Last year, it launched Unacademy Plus, a subscription model, which offers students unlimited access to live courses. The company claims that more than 50,000 learners have subscribed to Unacademy Plus since its launch.
In 2018, early-stage venture capital firm WaterBridge Ventures, which had invested $1 million in Unacademy in 2016, exited with a return of five times on its investment.
Unacademy is just one of several edtech startups that have been attracting big cheques in the last couple of years.
In August, Eruditus Learning Solutions Pte Ltd, which offers executive learning programmes, raised $113 million in its Series D round of funding led by Prosus Ventures, a spin-off from South African investment firm Naspers.
Just days before that, Byju's, which became a unicorn in 2018, raised $122 million in funding from DST Global. The capital infusion from DST Global – floated by Russian-Israeli billionaire Yuri Milner – came as a tranche of its ongoing Series F funding round.
This fundraise came two months after Byju’s raised an undisclosed sum from Bond Capital, a venture capital firm co-founded by former Kleiner Perkins partner Mary Meeker.
The edtech firm also bought venture capital-backed WhiteHat Jr, which focuses on coding education, for $300 million last month. The deal also gave a spectacular exit to investors.
In July, Vedantu scooped up $100 mn in Series D funding led by US-based investment firm Coatue Management; and Toppr raised $46 million in its Series D round of funding led by UAE-based family investment office Foundation Holdings.

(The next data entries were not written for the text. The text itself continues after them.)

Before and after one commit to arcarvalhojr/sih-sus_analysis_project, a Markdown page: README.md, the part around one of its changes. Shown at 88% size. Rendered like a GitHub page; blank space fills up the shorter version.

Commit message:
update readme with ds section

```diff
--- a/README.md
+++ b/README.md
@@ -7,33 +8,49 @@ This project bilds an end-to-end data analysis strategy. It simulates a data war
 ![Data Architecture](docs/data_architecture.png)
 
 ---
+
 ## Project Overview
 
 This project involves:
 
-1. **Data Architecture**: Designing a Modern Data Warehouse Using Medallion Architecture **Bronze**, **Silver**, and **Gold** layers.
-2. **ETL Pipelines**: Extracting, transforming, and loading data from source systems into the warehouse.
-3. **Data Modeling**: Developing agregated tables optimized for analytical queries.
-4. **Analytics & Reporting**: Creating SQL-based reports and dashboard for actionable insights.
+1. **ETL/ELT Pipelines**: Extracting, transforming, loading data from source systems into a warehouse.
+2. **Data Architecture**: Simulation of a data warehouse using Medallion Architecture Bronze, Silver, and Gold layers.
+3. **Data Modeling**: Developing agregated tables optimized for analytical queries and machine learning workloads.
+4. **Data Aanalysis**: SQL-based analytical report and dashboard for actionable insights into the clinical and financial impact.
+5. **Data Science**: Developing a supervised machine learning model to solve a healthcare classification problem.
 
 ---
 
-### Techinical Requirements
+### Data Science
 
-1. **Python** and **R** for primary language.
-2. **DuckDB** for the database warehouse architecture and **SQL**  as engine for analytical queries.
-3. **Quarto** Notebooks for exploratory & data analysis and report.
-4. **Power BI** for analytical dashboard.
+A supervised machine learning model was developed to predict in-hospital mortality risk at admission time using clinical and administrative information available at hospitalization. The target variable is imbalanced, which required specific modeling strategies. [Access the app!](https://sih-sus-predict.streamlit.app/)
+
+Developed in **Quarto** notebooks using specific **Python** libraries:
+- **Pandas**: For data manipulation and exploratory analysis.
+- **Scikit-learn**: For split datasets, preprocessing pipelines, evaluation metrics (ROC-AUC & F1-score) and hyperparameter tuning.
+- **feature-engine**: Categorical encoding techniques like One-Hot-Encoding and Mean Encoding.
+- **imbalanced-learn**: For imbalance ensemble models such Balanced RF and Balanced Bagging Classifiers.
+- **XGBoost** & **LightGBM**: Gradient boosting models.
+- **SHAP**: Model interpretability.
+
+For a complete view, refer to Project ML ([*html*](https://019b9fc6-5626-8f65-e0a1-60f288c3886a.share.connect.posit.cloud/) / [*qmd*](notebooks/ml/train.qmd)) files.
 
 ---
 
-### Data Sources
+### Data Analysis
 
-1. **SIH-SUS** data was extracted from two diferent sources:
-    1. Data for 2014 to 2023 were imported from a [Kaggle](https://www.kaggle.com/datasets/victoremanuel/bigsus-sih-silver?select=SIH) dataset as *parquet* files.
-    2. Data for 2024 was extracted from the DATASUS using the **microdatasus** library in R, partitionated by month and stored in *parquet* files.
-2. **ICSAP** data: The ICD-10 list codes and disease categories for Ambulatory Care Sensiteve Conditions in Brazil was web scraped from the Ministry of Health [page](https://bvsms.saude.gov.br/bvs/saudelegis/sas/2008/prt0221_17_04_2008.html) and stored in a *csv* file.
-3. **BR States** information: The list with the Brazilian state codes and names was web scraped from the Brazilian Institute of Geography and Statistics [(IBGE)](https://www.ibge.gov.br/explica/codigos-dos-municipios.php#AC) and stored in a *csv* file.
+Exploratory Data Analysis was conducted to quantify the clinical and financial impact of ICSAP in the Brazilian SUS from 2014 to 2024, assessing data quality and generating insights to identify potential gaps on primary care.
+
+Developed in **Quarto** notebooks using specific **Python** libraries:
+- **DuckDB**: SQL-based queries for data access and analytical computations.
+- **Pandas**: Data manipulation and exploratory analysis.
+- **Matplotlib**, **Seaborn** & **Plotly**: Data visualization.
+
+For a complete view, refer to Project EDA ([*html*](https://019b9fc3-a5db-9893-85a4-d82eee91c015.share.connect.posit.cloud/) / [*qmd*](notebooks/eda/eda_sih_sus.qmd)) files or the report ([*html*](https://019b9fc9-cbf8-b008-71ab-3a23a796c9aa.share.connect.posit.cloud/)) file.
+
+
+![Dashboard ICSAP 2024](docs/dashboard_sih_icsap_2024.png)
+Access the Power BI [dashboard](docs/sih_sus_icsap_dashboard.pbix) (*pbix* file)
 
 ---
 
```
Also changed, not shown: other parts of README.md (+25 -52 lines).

In other deals in the pandemic, Lightbox Ventures led a $7.2 million pre-Series B funding round in Flinto and upGrad raised Rs 50 crore in debt financing, among others.